A Massachusetts federal judge denied bids by two alleged former promoters of TelexFree LLC to escape a U.S. Securities and Exchange Commission lawsuit on Friday, saying the government had identified specific statements both had made to members of the state’s Dominican community urging them to invest in a company authorities have called a $340 million pyramid scheme.

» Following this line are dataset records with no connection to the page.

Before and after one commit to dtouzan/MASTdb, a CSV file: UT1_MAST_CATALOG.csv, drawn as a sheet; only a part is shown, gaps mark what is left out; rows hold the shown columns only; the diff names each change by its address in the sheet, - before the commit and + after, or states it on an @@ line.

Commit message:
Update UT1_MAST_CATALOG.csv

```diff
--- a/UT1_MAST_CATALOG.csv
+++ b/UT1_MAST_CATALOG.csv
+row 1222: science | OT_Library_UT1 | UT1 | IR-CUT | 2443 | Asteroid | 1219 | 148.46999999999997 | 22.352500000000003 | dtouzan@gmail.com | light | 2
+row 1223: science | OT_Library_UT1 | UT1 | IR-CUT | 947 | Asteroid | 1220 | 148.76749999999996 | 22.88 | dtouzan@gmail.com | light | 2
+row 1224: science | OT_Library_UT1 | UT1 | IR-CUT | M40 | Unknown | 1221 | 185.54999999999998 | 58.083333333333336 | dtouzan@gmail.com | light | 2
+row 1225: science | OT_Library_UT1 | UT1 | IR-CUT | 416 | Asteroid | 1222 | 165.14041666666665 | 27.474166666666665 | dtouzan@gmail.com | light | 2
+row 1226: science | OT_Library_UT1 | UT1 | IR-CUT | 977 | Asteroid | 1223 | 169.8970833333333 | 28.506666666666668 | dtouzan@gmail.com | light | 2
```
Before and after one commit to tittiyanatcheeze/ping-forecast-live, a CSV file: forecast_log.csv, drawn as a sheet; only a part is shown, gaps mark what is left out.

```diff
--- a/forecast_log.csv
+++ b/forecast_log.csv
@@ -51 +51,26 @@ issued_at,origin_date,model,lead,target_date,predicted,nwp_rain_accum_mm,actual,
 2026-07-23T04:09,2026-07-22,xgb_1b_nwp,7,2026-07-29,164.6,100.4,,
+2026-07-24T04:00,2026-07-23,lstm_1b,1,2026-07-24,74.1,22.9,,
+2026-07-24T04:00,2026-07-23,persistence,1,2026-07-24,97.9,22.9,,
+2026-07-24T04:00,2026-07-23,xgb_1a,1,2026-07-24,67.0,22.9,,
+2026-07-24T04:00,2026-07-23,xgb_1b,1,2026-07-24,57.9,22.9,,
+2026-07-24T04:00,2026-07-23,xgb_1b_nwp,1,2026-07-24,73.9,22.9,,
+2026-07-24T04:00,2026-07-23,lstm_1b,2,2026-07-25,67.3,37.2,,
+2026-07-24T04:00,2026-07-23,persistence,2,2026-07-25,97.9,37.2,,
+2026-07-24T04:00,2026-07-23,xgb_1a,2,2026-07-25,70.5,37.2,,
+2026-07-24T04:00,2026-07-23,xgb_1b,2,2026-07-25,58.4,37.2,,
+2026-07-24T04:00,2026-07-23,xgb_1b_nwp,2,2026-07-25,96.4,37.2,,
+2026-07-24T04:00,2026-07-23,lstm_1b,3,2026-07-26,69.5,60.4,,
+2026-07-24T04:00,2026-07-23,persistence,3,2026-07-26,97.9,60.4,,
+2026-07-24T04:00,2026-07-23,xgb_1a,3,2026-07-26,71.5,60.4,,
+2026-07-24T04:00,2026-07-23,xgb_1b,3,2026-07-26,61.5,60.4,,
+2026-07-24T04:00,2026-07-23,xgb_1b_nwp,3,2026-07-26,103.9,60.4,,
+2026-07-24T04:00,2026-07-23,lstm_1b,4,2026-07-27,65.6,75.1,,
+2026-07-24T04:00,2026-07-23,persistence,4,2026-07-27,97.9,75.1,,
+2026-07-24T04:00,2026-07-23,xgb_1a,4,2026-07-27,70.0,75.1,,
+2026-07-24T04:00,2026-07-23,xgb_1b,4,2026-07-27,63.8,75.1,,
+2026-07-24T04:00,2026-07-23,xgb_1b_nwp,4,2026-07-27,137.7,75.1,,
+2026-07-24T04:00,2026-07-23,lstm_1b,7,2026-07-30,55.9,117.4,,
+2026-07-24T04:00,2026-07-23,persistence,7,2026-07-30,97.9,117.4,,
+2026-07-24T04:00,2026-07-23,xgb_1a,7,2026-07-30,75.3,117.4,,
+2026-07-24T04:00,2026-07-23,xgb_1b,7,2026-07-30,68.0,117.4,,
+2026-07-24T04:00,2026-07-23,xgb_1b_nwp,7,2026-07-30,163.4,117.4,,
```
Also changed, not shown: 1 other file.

A northern Virginia church member who admitted to helping her pastor and his wife run what federal prosecutors have alleged was an investment fraud disguised as an empowering, internationally oriented microlending firm was sentenced Friday in Alexandria federal court to serve 30 months in prison.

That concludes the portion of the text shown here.